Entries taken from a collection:
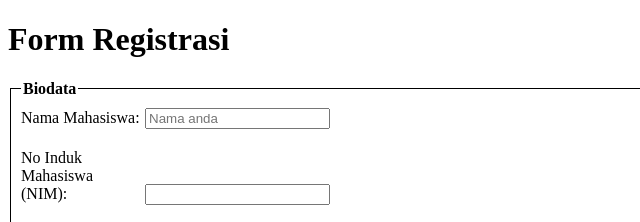
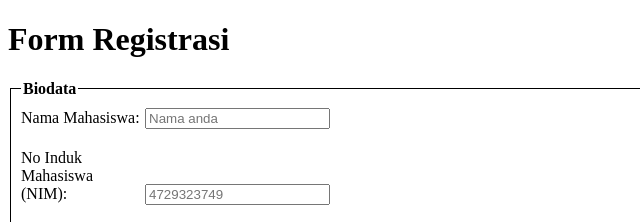
Before and after one commit to Notartnoa/Form, a plain HTML site: page index.html in a window 1280 px wide. Shown: the top 222 px of the page, 0-640 px from the left. Drawn offline with Linux system fonts and the light colour scheme.

Commit message:
index.html

```diff
--- a/index.html
+++ b/index.html
@@ -52,7 +52,7 @@
             </div>
             <div class="form-group">
                 <label for="nim">No Induk Mahasiswa (NIM):</label>
-                <input type="text" id="nim" name="nim">
+                <input type="text" id="nim" name="nim" placeholder="4729323749">
             </div>
             <div class="form-group">
                 <label for="alamat">Alamat Mahasiswa:</label>
```
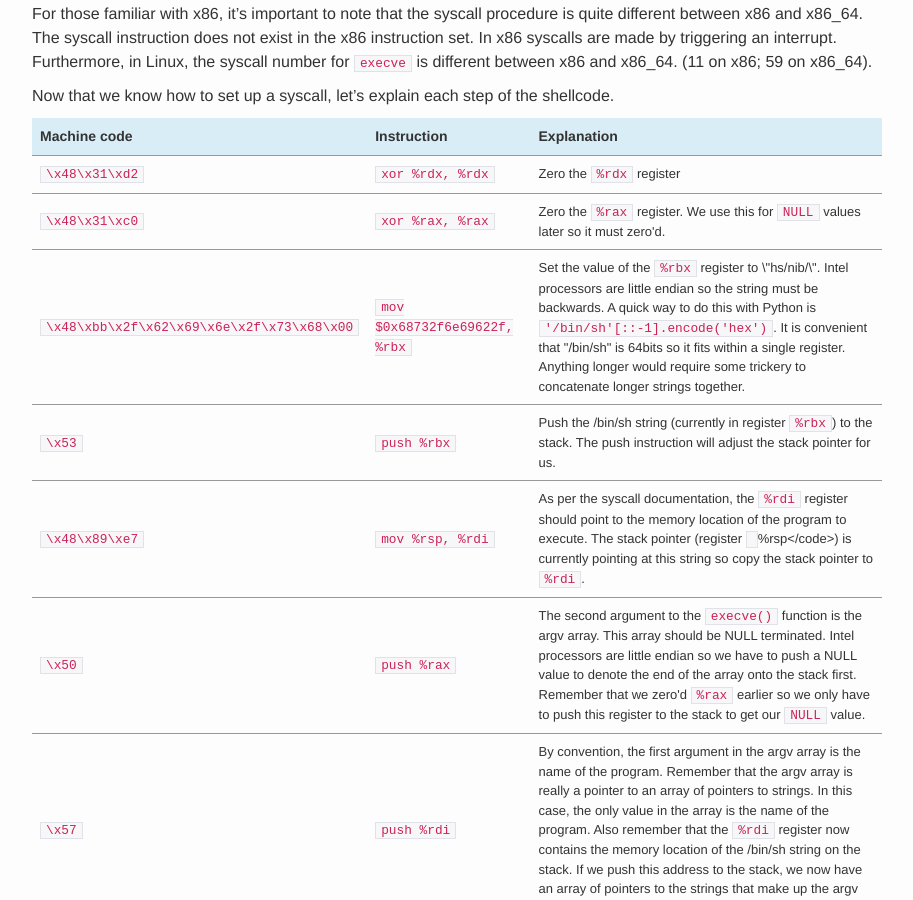
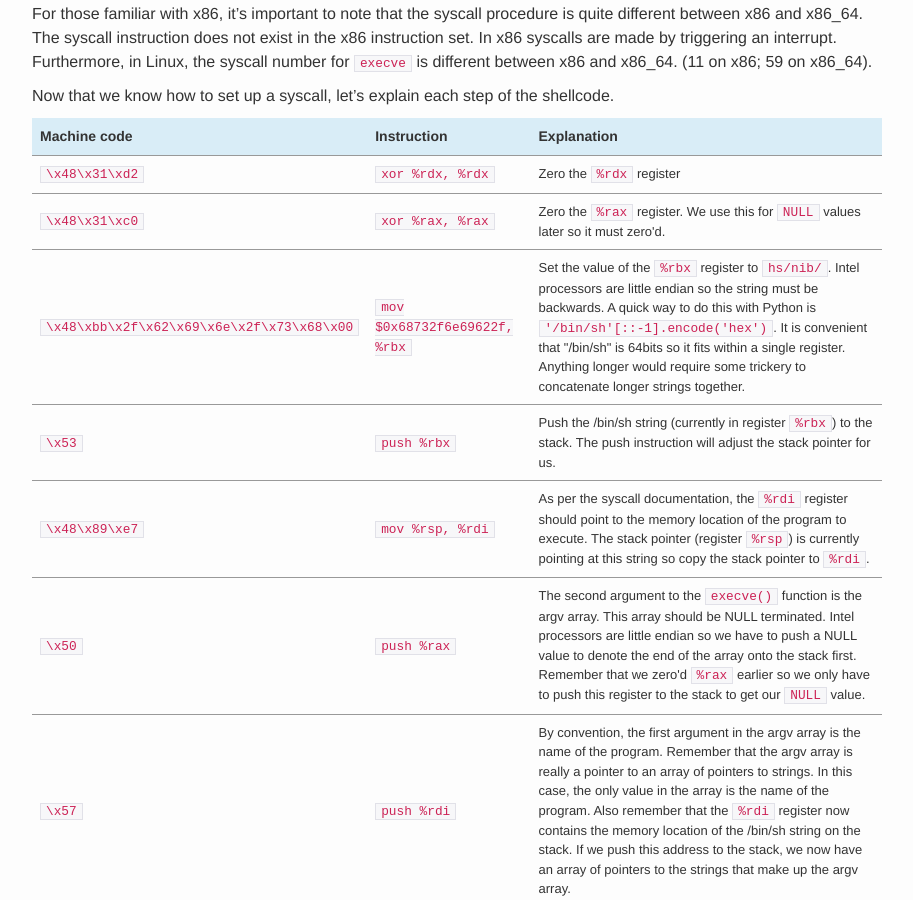
Before and after one commit to shanet/blog, a Jekyll site: the page built from _posts/2013-12-29-writing-a-self-mutating-x86_64-c-program.md, in a window 1280 px wide and 900 px high, scrolled down 8400 px. Shown: the whole window, without its empty margins (183-1096 px from the left). Built offline with Jekyll 4.4.1, drawn with Linux system fonts in a browser that asks for light colours.

Commit message:
fix two code block formatting typos

```diff
--- a/_posts/2013-12-29-writing-a-self-mutating-x86_64-c-program.md
+++ b/_posts/2013-12-29-writing-a-self-mutating-x86_64-c-program.md
@@ -453,7 +453,7 @@ Now that we know how to set up a syscall, let's explain each step of the shellco
     <tr>
       <td><code>\x48\xbb\x2f\x62\x69\x6e\x2f\x73\x68\x00</code></td>
       <td><code>mov $0x68732f6e69622f, %rbx</code></td>
-      <td>Set the value of the <code>%rbx</code> register to \"hs/nib/\". Intel processors are little endian so the string must be backwards. A quick way to do this with Python is <code>'/bin/sh'[::-1].encode('hex')</code>. It is convenient that "/bin/sh" is 64bits so it fits within a single register. Anything longer would require some trickery to concatenate longer strings together.</td>
+      <td>Set the value of the <code>%rbx</code> register to <code>hs/nib/</code>. Intel processors are little endian so the string must be backwards. A quick way to do this with Python is <code>'/bin/sh'[::-1].encode('hex')</code>. It is convenient that "/bin/sh" is 64bits so it fits within a single register. Anything longer would require some trickery to concatenate longer strings together.</td>
     </tr>
     <tr>
       <td><code>\x53</code></td>
@@ -463,7 +463,7 @@ Now that we know how to set up a syscall, let's explain each step of the shellco
     <tr>
       <td><code>\x48\x89\xe7</code></td>
       <td><code>mov %rsp, %rdi</code></td>
-      <td>As per the syscall documentation, the <code>%rdi</code> register should point to the memory location of the program to execute. The stack pointer (register <code></code>%rsp</code>) is currently pointing at this string so copy the stack pointer to <code>%rdi</code>.</td>
+      <td>As per the syscall documentation, the <code>%rdi</code> register should point to the memory location of the program to execute. The stack pointer (register <code>%rsp</code>) is currently pointing at this string so copy the stack pointer to <code>%rdi</code>.</td>
     </tr>
     <tr>
       <td><code>\x50</code></td>
```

__What needs to be done__. Filter the entries down to the lines that hold "mutating". Copy those lines.

__The completed task__.
Before and after one commit to shanet/blog, a Jekyll site: the page built from _posts/2013-12-29-writing-a-self-mutating-x86_64-c-program.md, in a window 1280 px wide and 900 px high, scrolled down 8400 px. Shown: the whole window, without its empty margins (183-1096 px from the left). Built offline with Jekyll 4.4.1, drawn with Linux system fonts in a browser that asks for light colours.
--- a/_posts/2013-12-29-writing-a-self-mutating-x86_64-c-program.md
+++ b/_posts/2013-12-29-writing-a-self-mutating-x86_64-c-program.md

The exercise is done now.